Parent and student organizations condemned the Education Ministry’s new bagrut (matriculation) exams program, after it was presented by Education Minister Yoav Kisch on Tuesday.
“We tried to convince [Kisch otherwise], with the backing of methods and studies that showed why not to return to an old-fashioned way, in which the learning of the subjects for the exams was done by memorizing material and a written exam,” the Israeli Parents Association said.
“The new outline... will distance Israeli students from their counterparts in developed countries, does not provide tools that meet the demands of the labor market... and will only deepen gaps between disadvantaged and strong schools, while creating a huge and futile educational burden.”
According to the outline, each grade for a subject will consist of three parts.
The first part will consist of an external exam (35% of the study material), the second part will be made up of two tasks testing practical application (also 35%), and the last part will be a grade given by the school.
“Today we present the flexible graduation program that will return school subjects to their rightful place,” Kisch said. “The combination of an external matriculation exam together with contemporary skills is the right way for Israeli students.
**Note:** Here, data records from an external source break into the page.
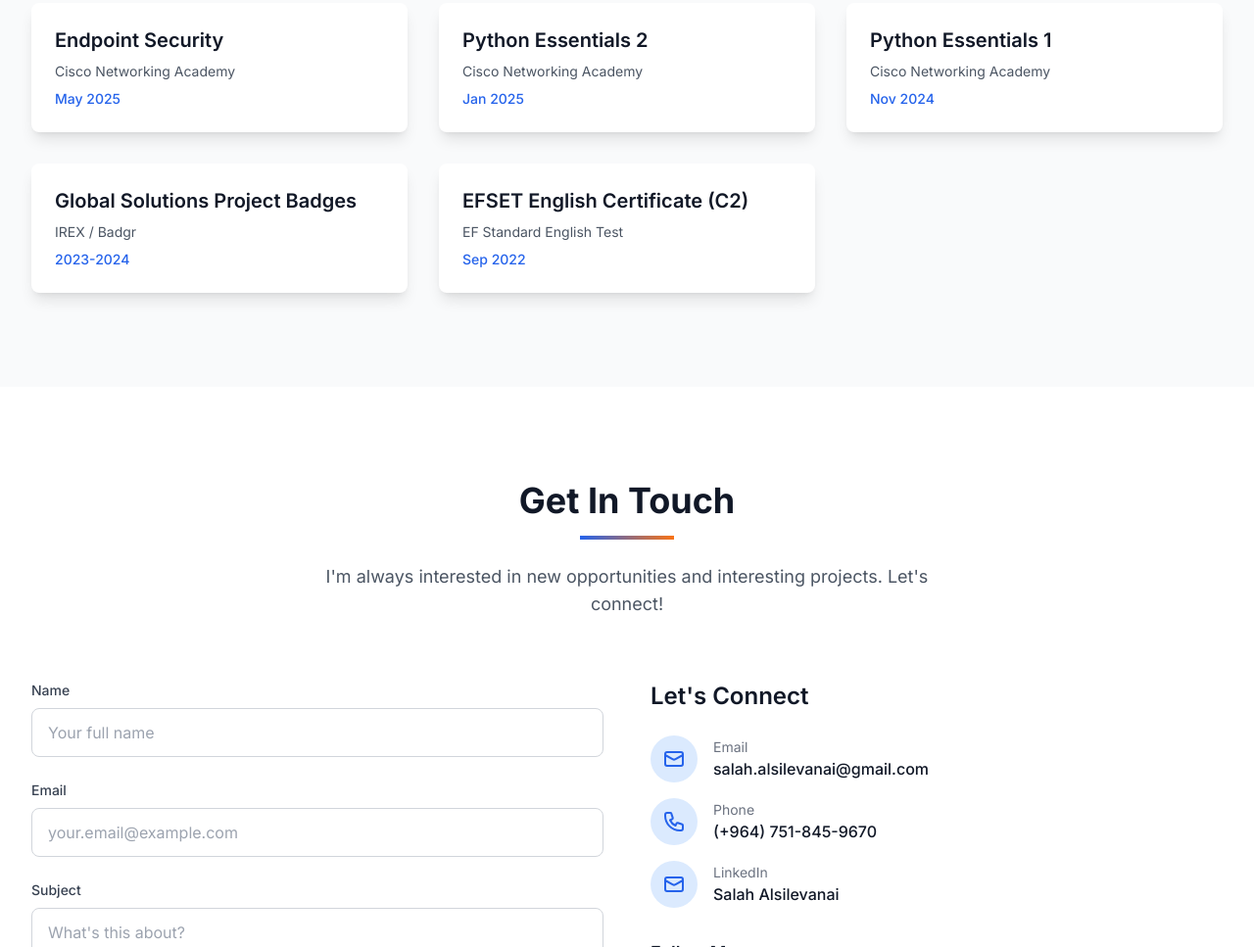
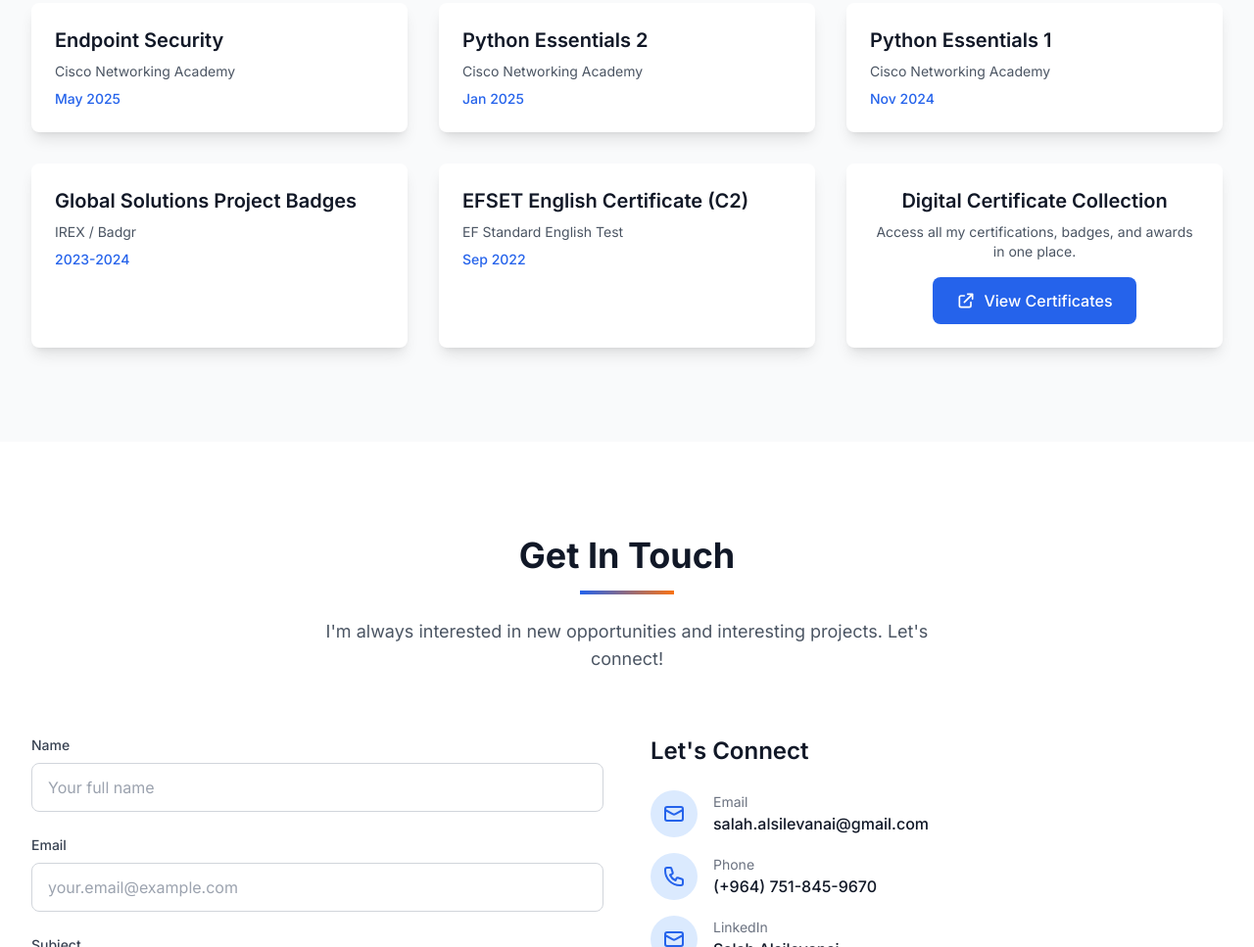
Before and after one commit to salah-alsilevanai/salah.alsilevanai.com, a website built with Vite: page index.html in a window 1280 px wide. Shown: the part 4336-5303 px from the top of the page at 98% size. Built offline with nearby package versions, Linux system fonts and the light colour scheme.

Commit message:
add view certificates button

```diff
--- a/index.html
+++ b/index.html
@@ -825,6 +825,39 @@
             <p class="text-gray-600 mb-2 text-sm">EF Standard English Test</p>
             <p class="text-primary-600 font-medium text-sm">Sep 2022</p>
           </div>
+          <!-- Get Certificates Card -->
+          <div
+            class="bg-white p-6 rounded-lg shadow-lg hover:shadow-xl transition-shadow duration-300 fade-in-element flex flex-col items-center justify-center text-center"
+          >
+            <h3 class="text-xl font-semibold text-gray-900 mb-2">
+              Digital Certificate Collection
+            </h3>
+            <p class="text-gray-600 mb-4 text-sm">
+              Access all my certifications, badges, and awards in one place.
+            </p>
+            <a
+              href="https://dub.sh/salah-cv"
+              target="_blank"
+              rel="noopener noreferrer"
+              class="inline-flex items-center space-x-2 bg-primary-600 hover:bg-primary-700 text-white px-6 py-3 rounded-lg font-medium transition-all duration-300 hover:scale-105"
+            >
+              <svg
+                class="w-5 h-5"
+                fill="none"
+                stroke="currentColor"
+                viewBox="0 0 24 24"
+                xmlns="http://www.w3.org/2000/svg"
+              >
+                <path
+                  stroke-linecap="round"
+                  stroke-linejoin="round"
+                  stroke-width="2"
+                  d="M10 6H6a2 2 0 00-2 2v10a2 2 0 002 2h10a2 2 0 002-2v-4M14 4h6m0 0v6m0-6L10 14"
+                ></path>
+              </svg>
+              <span>View Certificates</span>
+            </a>
+          </div>
         </div>
       </div>
     </section>
```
The Education Ministry under my leadership sees great importance in administrative flexibility that allows individual choice and adjustment according to the characteristics of schools and students.”
The old program included only two parts, one being an exam testing 70% of the study material, and the rest being a school grade.
Schools will be able to decide if they want to use the old or the new program in each subject. Principals will also be able to decide to begin some of the exams in the 10th grade, as part of adjusting workload management for individual students.
The new program will be applicable for the subjects of society, heritage and humanities, including Tanach, history, citizenship and literature.
The program was formulated after long consultations with principals, teachers, supervisors, students and the Teachers Union.
“I believe that the studies of social subjects and the humanities serve as a uniting tool with which values, culture and tradition can be instilled,” said Kisch. “These cornerstones are the basis of our existence as a people and make up our national identity.”
Chairman of the Organization of High School Teachers Ran Erez praised Kisch and the ministry for the planned changes.
“After we were given the main points of the reform in the curriculum, which includes bringing back the external matriculation exams in all subjects and necessary changes in the learning methods, we welcome it.”
The National Council of Students and Youth criticized the plans, which according to them “sends the students back to learning based on memorization, as was customary 50 years ago, a method that is not relevant to today’s reality that requires other skills.
“In recent months, the National Student and Youth Council has suggested to senior officials of the ministry and the education minister that we should not go back to the era of 11 external matriculation exams, that we should not teach heritage without deepening values and that we should not increase the load at the expense of depth, but unfortunately the Education Ministry chose to ignore our pleas,” the organization said.
Former education minister Yifat Shasha-Biton said students, parents and teachers would pay the price for Kisch’s changes.
Also, the Teachers Union announced on Tuesday that classes for the 11th grade will begin at 12 p.m. on Wednesday, due to a failure to negotiate better salary and working conditions.